Investec sees opportunities, and challenges, in financing modular construction

After underwriting a modular construction project for the first time, the bank says the building method can be efficient and sustainable but comes with specific lending risks.

Modular construction, in which a building’s components are built in a factory and assembled on-site, is increasingly popular with UK developers, particularly in the residential sector. Some property lenders are also showing their willingness to support the adoption of this modern method of construction.

Among them is Investec Real Estate. Last month, the banking group provided its first loan for a UK modular development – an £11 million (€13 million) facility for developer Stelling Properties’ student accommodation project in Guildford, Surrey. The facility was structured to include an investment tail to enable the borrower to retain the property once stabilised.

Ian Burdett, a loan originator from Investec’s real estate team, told Real Estate Capital that, when underwriting modular construction projects, lenders need to consider a broader set of risks than with conventional development projects.

A key consideration, Burdett explained, is that lenders need to be willing to advance loan monies to pay for works that are taking place off-site and, therefore, are not adding value to the site over which the lender has security.

Generally, on a traditional building, every pound spent on-site improves the value of the bank’s security while, on a modular scheme, you need to understand that funds will be drawn towards the construction of the modules prior to installation and delivery to site,” he explained. “Therefore, capex can be quite significant prior to the value of the bank’s security improving.”
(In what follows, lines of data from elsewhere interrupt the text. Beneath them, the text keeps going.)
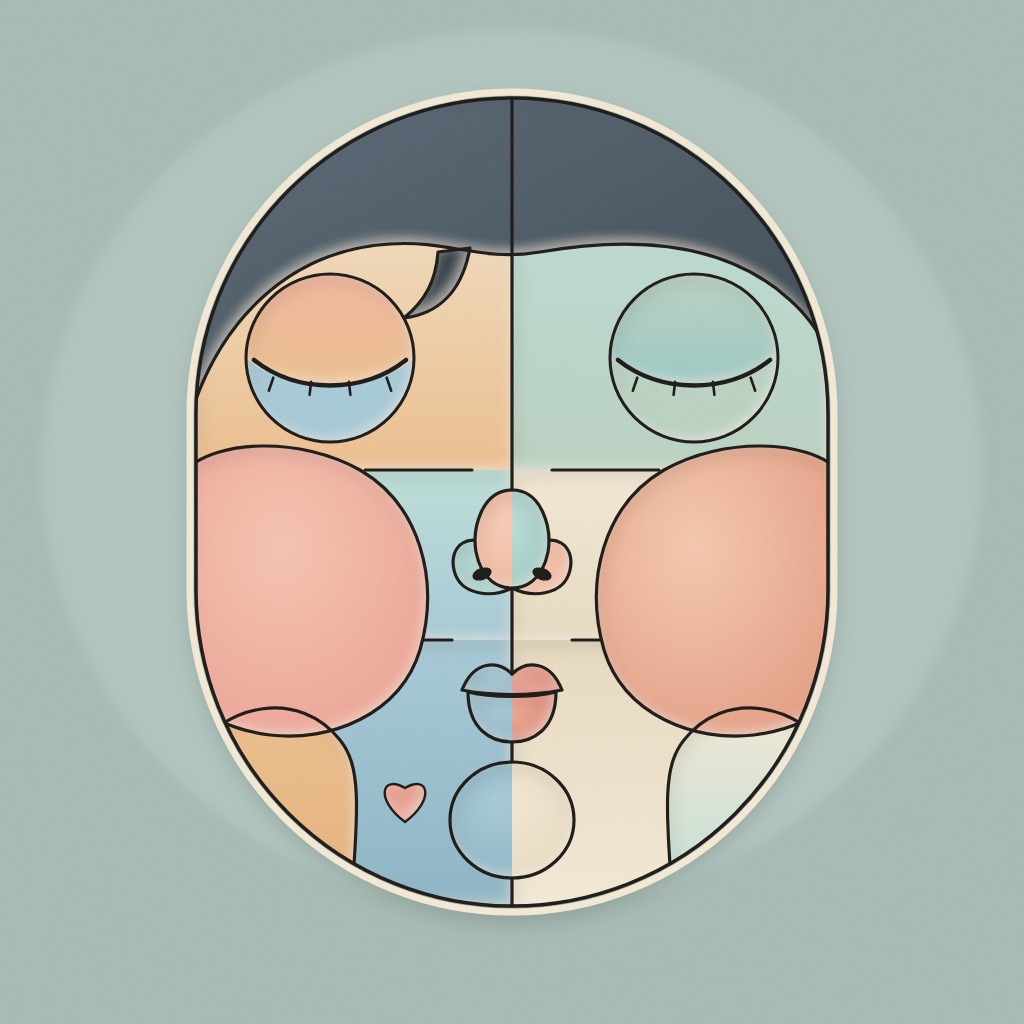
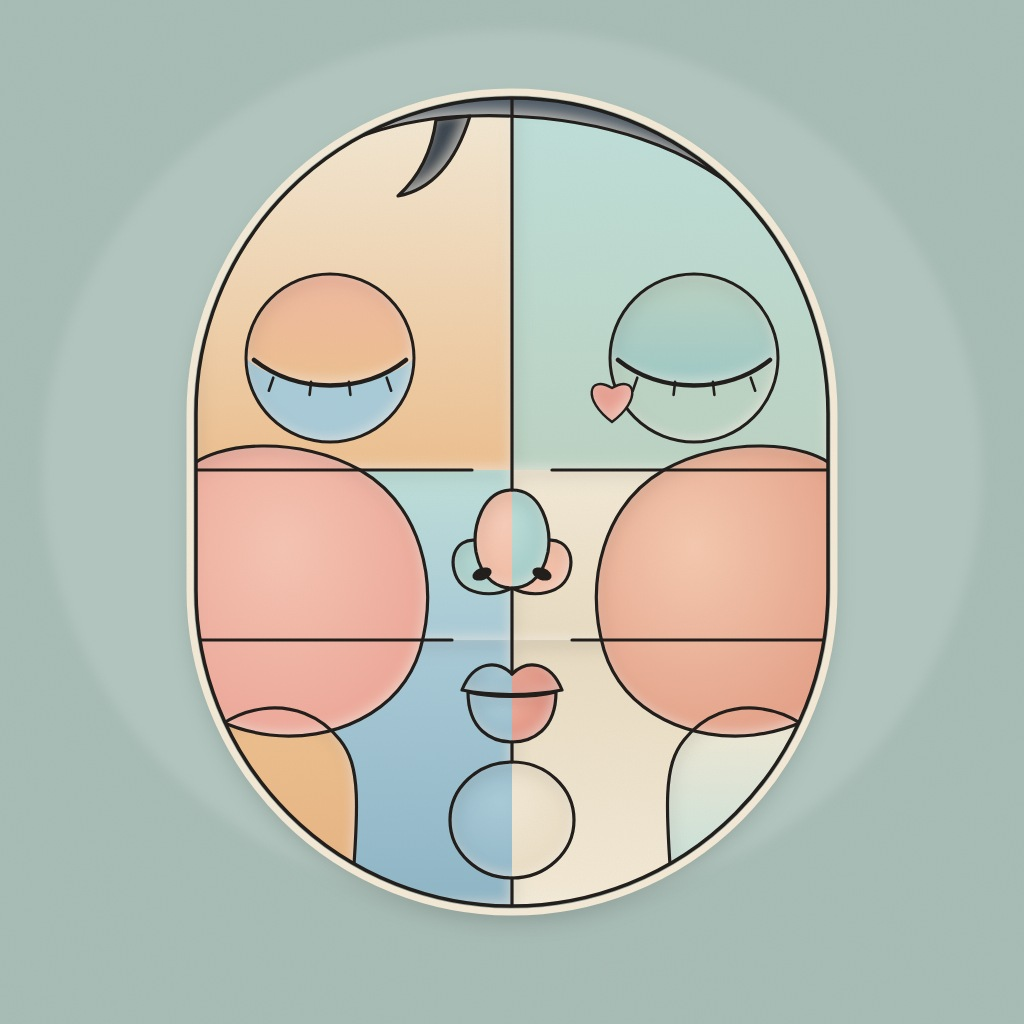
Use the first render as Croía's base face
Restore the thin hair line, curl and heart beside the right eye (the
preferred version), regenerate the ControlNet line-art maps from it, and
add scripts so the maps are always rebuilt from the current base.

Claude-Session: https://claude.ai/code/session_014N3pBDUS1KnyLRQHSab8Cq

diff --git a/croia/src/face.js b/croia/src/face.js
@@ -70,11 +70,11 @@ function svg() {
   s += shape(`M${CX},${FY} H${FX + FW} V470 H${CX} Z`, 'url(#gForeR)');
 
   // HAIR: a dark swoop across the crown, heavier on her right (viewer's left) like the photo
-  const hair = `M${FX - 10},430 C${FX + 20},320 290,250 390,244 C450,240 480,262 540,252 C620,238 720,236 790,300 C815,322 830,350 ${FX + FW + 10},380
+  const hair = `M${FX - 10},330 C${FX + 20},200 330,120 470,116 C600,112 700,150 760,210 C790,240 812,275 ${FX + FW + 10},300
     L${FX + FW + 10},${FY - 10} L${FX - 10},${FY - 10} Z`;
   s += shape(hair, 'url(#gHair)');
   // a little baby curl flicking down onto the forehead
-  const curl = `M470,248 C462,292 438,314 404,318 C426,300 436,280 438,252 Z`;
+  const curl = `M470,116 C455,165 430,190 398,196 C420,176 432,150 436,120 Z`;
   s += shape(curl, P.hair);
 
   // CHEEKS: big round cheek shapes under the eyes (drawn before eyes so lids sit on top)
@@ -138,16 +138,16 @@ function svg() {
 
   // Panel outlines (the lead-line grid of the series)
   s += line(`M${CX},${FY} V${ny - 58}`) + line(`M${CX},${ny + 40} V${my - 16}`) + line(`M${CX},${my + 52} V${cy - 58}`) + line(`M${CX},${cy + 58} V${FY + FH}`);
-  s += line(`M365,470 H${CX - 40}`) + line(`M${CX + 40},470 H659`);
-  s += line(`M423,640 H${CX - 60}`) + line(`M${CX + 60},640 H601`);
+  s += line(`M${FX},470 H${CX - 40}`) + line(`M${CX + 40},470 H${FX + FW}`);
+  s += line(`M${FX},640 H${CX - 60}`) + line(`M${CX + 60},640 H${FX + FW}`);
   s += line(hair.split('L')[0]);
   s += line(curl);
   s += line(cheekL) + line(cheekR);
   s += line(`M${FX - 10},760 C${FX + 30},700 300,690 340,740 C360,765 360,800 350,${FY + FH + 10}`);
   s += line(`M${FX + FW + 10},760 C${FX + FW - 30},700 724,690 684,740 C664,765 664,800 674,${FY + FH + 10}`);
 
-  // A small heart tile, for croí ("heart") — tucked into the lower panel
-  const hx = 405, hy = 800;
+  // A small heart tile, for croí ("heart") — tucked beside her right eye
+  const hx = 612, hy = 400;
   const heart = `M${hx},${hy + 22} C${hx - 30},${hy} ${hx - 24},${hy - 26} ${hx},${hy - 12} C${hx + 24},${hy - 26} ${hx + 30},${hy} ${hx},${hy + 22} Z`;
   s += shape(heart, P.rose) + line(heart, 2.4);
 

diff --git a/croia/src/render.js b/croia/src/render.js
@@ -1,0 +1,14 @@
+// Render SVG files to PNG at 1024px: node croia/src/render.js a.svg [b.svg ...]
+const { chromium } = require(process.env.PLAYWRIGHT_PATH || 'playwright');
+const fs = require('fs');
+(async () => {
+  const b = await chromium.launch();
+  const p = await b.newPage({ viewport: { width: 1024, height: 1024 } });
+  for (const f of process.argv.slice(2)) {
+    await p.setContent('<body style="margin:0">' + fs.readFileSync(f, 'utf8') + '</body>');
+    await p.screenshot({ path: f.replace(/\.svg$/, '.png') });
+    fs.unlinkSync(f);
+    console.log('wrote', f.replace(/\.svg$/, '.png'));
+  }
+  await b.close();
+})();

diff --git a/croia/src/lineart.py b/croia/src/lineart.py
@@ -1,0 +1,16 @@
+#!/usr/bin/env python3
+"""Make ControlNet line-art maps from images/croia_00.svg (run after src/face.js).
+Writes sd/croia_00_lineart.svg (black on white) and sd/croia_00_lineart_inverted.svg;
+render them to PNG with src/render.js."""
+import os, re
+here = os.path.dirname(os.path.abspath(__file__))
+s = open(os.path.join(here, '..', 'images', 'croia_00.svg')).read()
+s = re.sub(r'<rect width="1024" height="1024" filter="url\(#grain\)"/>', '', s)  # grain layer
+s = re.sub(r'<ellipse cx="512" cy="470"[^>]*/>', '', s)                         # background glow
+s = re.sub(r'\sfilter="url\(#[a-z0-9]+\)"', '', s)
+s = re.sub(r'fill="(?!none|#1e1a18)[^"]*"', 'fill="#ffffff"', s)
+s = s.replace('stroke="#f4ead6"', 'stroke="#ffffff"')
+sd = os.path.join(here, '..', 'sd')
+open(os.path.join(sd, 'croia_00_lineart.svg'), 'w').write(s)
+open(os.path.join(sd, 'croia_00_lineart_inverted.svg'), 'w').write(
+    s.replace('fill="#ffffff"', 'fill="#000000"').replace('#1e1a18', '#ffffff'))

diff --git a/croia/README.md b/croia/README.md
@@ -28,6 +28,9 @@ Pieces are painted procedurally (SVG + filters, rendered by headless Chromium).
 The seed makes each render reproducible.
 
 ```sh
-PLAYWRIGHT_PATH=$(npm root -g)/playwright node croia/src/face.js croia/images/croia_00.jpg
+export PLAYWRIGHT_PATH=$(npm root -g)/playwright
+node croia/src/face.js croia/images/croia_00.jpg          # base face (jpg + svg)
+python3 croia/src/lineart.py && node croia/src/render.js \
+  croia/sd/croia_00_lineart.svg croia/sd/croia_00_lineart_inverted.svg   # ControlNet maps
 PLAYWRIGHT_PATH=$(npm root -g)/playwright node croia/src/paint.js 21 croia/images/croia_21.jpg
 ```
Staying up to date on the project’s progress both at the factory and the site itself, as well as being clear about where the responsibility lies if something goes wrong, are, according to Burdett, other challenges associated with financing modular schemes. Therefore, he explained, when underwriting this type of development, lenders need to step up their efforts to better understand who is responsible for each stage of the build process.

Burdett noted that, with the Guildford student scheme, the fact that the borrower was both the developer and the manufacturer of the modules helped mitigate those risks and boosted the bank’s confidence.
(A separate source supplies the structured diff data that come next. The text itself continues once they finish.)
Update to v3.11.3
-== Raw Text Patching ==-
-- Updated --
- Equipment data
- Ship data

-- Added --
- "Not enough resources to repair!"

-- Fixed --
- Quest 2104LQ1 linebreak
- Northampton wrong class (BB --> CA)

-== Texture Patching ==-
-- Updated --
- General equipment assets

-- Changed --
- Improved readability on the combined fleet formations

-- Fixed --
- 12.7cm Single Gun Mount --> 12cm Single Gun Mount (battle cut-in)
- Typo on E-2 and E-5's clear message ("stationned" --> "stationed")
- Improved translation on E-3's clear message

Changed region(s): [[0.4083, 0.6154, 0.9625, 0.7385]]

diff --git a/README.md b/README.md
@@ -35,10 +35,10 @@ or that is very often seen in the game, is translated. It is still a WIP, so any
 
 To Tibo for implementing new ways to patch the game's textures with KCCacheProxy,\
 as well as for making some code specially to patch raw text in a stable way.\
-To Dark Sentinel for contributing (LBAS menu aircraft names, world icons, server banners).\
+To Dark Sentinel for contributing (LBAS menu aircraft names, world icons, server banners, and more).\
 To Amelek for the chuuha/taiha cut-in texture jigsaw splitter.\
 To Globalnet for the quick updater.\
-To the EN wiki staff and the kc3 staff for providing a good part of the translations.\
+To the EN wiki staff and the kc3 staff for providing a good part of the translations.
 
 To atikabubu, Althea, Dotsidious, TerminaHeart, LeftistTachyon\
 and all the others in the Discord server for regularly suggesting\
“The fact they had their own factory to support this method of construction gave us reassurance on who is constructing the modules and gives the bank full visibility to the balance sheet and their order book,” he explained. “This method of construction does carry additional complexities and it’s important that we mitigate some of these risks in order to avoid deliverability issues.”

Stelling’s expertise and experience in delivering modular construction projects, as well as the scheme’s location close to the University of Surrey, were also crucial to Investec’s funding decision, Burdett explained.

“Stelling has a track record in delivering student accommodation through both traditional and modular construction methods,” Burdett said. “The project’s location further boosted its appeal. Guildford’s student-to-bed ratio is over three times, so the supply and demand imbalance also plays in its favour.”

Burdett believes modular construction’s multiple benefits, including shorter build times and a potentially reduced impact on the environment, outweigh its challenges.

He argued that off-site manufacturing can help a scheme complete faster than traditional building methods, which reduces the project risk and can also help address the UK’s “chronic” housing shortage. Burdett added: “Also, these structures are often built in tandem, and inside, which eliminates any impact of adverse weather conditions on construction projects.”

The construction approach can also deliver greater environmental and social sustainability benefits than conventional construction which, according to Burdett, aligns with Investec’s own approach when it comes to sustainability. “Over 60 percent less energy is required to build these modules, with less transportation involved, because everything is pre-engineered in a factory and delivered to the site,” he said. “We feel this is the direction of travel, which is why we are looking to grow our exposure.”